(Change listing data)
-----
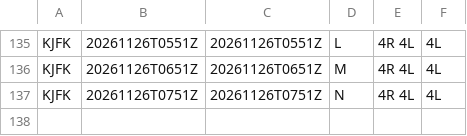
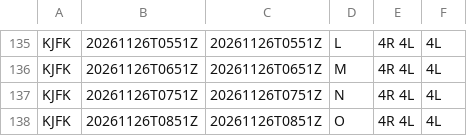
Before and after one commit to honghebincsg/pegasus-fid-gist, a CSV file: atis-history/KJFK/2026-11.csv, drawn as a sheet; only a part is shown, gaps mark what is left out; the diff names each change by its address in the sheet, - before the commit and + after, or states it on an @@ line.

```diff
--- a/atis-history/KJFK/2026-11.csv
+++ b/atis-history/KJFK/2026-11.csv
+row 138: KJFK | 20261126T0851Z | 20261126T0851Z | O | 4R 4L | 4L
```
Also changed, not shown: atis-history/EHAM/2026-11.csv, atis-history/PANC/2026-11.csv, 3 other files.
-----
__Task instructions__
Reproduce every line above as written, skipping pictures.

__Result for this exercise__
Before and after one commit to honghebincsg/pegasus-fid-gist, a CSV file: atis-history/KJFK/2026-11.csv, drawn as a sheet; only a part is shown, gaps mark what is left out; the diff names each change by its address in the sheet, - before the commit and + after, or states it on an @@ line.

```diff
--- a/atis-history/KJFK/2026-11.csv
+++ b/atis-history/KJFK/2026-11.csv
+row 138: KJFK | 20261126T0851Z | 20261126T0851Z | O | 4R 4L | 4L
```
Also changed, not shown: atis-history/EHAM/2026-11.csv, atis-history/PANC/2026-11.csv, 3 other files.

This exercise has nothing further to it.